Work instruction - Copy out all the entries word for word.

Data for the task -
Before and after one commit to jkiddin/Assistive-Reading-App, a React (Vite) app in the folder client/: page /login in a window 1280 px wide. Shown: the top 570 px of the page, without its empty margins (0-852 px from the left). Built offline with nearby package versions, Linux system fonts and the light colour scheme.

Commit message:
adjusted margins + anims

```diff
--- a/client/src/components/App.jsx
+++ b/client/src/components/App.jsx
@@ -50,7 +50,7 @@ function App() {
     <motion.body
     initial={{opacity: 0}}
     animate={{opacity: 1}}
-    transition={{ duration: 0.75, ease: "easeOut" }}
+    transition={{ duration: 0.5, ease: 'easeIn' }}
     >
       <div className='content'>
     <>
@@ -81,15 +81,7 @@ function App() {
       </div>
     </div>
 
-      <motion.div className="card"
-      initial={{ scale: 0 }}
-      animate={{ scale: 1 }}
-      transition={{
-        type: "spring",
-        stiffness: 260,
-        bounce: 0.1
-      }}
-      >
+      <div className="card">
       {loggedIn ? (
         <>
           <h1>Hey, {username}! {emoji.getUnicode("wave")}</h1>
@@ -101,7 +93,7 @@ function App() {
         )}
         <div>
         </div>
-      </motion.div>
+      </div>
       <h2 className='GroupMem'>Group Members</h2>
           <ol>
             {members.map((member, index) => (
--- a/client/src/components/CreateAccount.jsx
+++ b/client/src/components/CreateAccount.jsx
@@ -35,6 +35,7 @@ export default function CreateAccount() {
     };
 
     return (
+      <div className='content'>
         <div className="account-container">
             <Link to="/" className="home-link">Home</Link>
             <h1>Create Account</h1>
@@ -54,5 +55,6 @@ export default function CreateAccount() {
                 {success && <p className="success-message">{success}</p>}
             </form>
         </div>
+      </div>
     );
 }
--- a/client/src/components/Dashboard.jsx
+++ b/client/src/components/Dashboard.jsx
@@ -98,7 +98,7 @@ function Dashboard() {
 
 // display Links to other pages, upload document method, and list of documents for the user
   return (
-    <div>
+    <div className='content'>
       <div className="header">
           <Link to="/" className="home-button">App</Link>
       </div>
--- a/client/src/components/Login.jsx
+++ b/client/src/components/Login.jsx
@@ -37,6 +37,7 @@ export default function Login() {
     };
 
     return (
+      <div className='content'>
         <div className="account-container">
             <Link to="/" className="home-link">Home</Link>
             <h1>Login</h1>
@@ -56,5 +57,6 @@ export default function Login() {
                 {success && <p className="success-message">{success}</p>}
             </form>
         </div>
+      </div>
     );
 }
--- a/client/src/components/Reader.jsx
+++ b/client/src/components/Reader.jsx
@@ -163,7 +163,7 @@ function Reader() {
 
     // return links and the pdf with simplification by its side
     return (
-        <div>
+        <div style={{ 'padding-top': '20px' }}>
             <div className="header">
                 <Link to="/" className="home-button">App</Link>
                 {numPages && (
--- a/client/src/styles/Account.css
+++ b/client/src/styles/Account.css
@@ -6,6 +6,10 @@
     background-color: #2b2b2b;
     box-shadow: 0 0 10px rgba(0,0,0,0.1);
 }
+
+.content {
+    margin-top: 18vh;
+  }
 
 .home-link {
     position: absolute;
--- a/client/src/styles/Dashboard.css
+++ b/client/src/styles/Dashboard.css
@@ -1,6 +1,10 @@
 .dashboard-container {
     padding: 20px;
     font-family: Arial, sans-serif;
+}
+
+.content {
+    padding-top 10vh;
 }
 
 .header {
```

Your response -
Before and after one commit to jkiddin/Assistive-Reading-App, a React (Vite) app in the folder client/: page /login in a window 1280 px wide. Shown: the top 570 px of the page, without its empty margins (0-852 px from the left). Built offline with nearby package versions, Linux system fonts and the light colour scheme.

Commit message:
adjusted margins + anims

```diff
--- a/client/src/components/App.jsx
+++ b/client/src/components/App.jsx
@@ -50,7 +50,7 @@ function App() {
     <motion.body
     initial={{opacity: 0}}
     animate={{opacity: 1}}
-    transition={{ duration: 0.75, ease: "easeOut" }}
+    transition={{ duration: 0.5, ease: 'easeIn' }}
     >
       <div className='content'>
     <>
@@ -81,15 +81,7 @@ function App() {
       </div>
     </div>
 
-      <motion.div className="card"
-      initial={{ scale: 0 }}
-      animate={{ scale: 1 }}
-      transition={{
-        type: "spring",
-        stiffness: 260,
-        bounce: 0.1
-      }}
-      >
+      <div className="card">
       {loggedIn ? (
         <>
           <h1>Hey, {username}! {emoji.getUnicode("wave")}</h1>
@@ -101,7 +93,7 @@ function App() {
         )}
         <div>
         </div>
-      </motion.div>
+      </div>
       <h2 className='GroupMem'>Group Members</h2>
           <ol>
             {members.map((member, index) => (
--- a/client/src/components/CreateAccount.jsx
+++ b/client/src/components/CreateAccount.jsx
@@ -35,6 +35,7 @@ export default function CreateAccount() {
     };
 
     return (
+      <div className='content'>
         <div className="account-container">
             <Link to="/" className="home-link">Home</Link>
             <h1>Create Account</h1>
@@ -54,5 +55,6 @@ export default function CreateAccount() {
                 {success && <p className="success-message">{success}</p>}
             </form>
         </div>
+      </div>
     );
 }
--- a/client/src/components/Dashboard.jsx
+++ b/client/src/components/Dashboard.jsx
@@ -98,7 +98,7 @@ function Dashboard() {
 
 // display Links to other pages, upload document method, and list of documents for the user
   return (
-    <div>
+    <div className='content'>
       <div className="header">
           <Link to="/" className="home-button">App</Link>
       </div>
--- a/client/src/components/Login.jsx
+++ b/client/src/components/Login.jsx
@@ -37,6 +37,7 @@ export default function Login() {
     };
 
     return (
+      <div className='content'>
         <div className="account-container">
             <Link to="/" className="home-link">Home</Link>
             <h1>Login</h1>
@@ -56,5 +57,6 @@ export default function Login() {
                 {success && <p className="success-message">{success}</p>}
             </form>
         </div>
+      </div>
     );
 }
--- a/client/src/components/Reader.jsx
+++ b/client/src/components/Reader.jsx
@@ -163,7 +163,7 @@ function Reader() {
 
     // return links and the pdf with simplification by its side
     return (
-        <div>
+        <div style={{ 'padding-top': '20px' }}>
             <div className="header">
                 <Link to="/" className="home-button">App</Link>
                 {numPages && (
--- a/client/src/styles/Account.css
+++ b/client/src/styles/Account.css
@@ -6,6 +6,10 @@
     background-color: #2b2b2b;
     box-shadow: 0 0 10px rgba(0,0,0,0.1);
 }
+
+.content {
+    margin-top: 18vh;
+  }
 
 .home-link {
     position: absolute;
--- a/client/src/styles/Dashboard.css
+++ b/client/src/styles/Dashboard.css
@@ -1,6 +1,10 @@
 .dashboard-container {
     padding: 20px;
     font-family: Arial, sans-serif;
+}
+
+.content {
+    padding-top 10vh;
 }
 
 .header {
```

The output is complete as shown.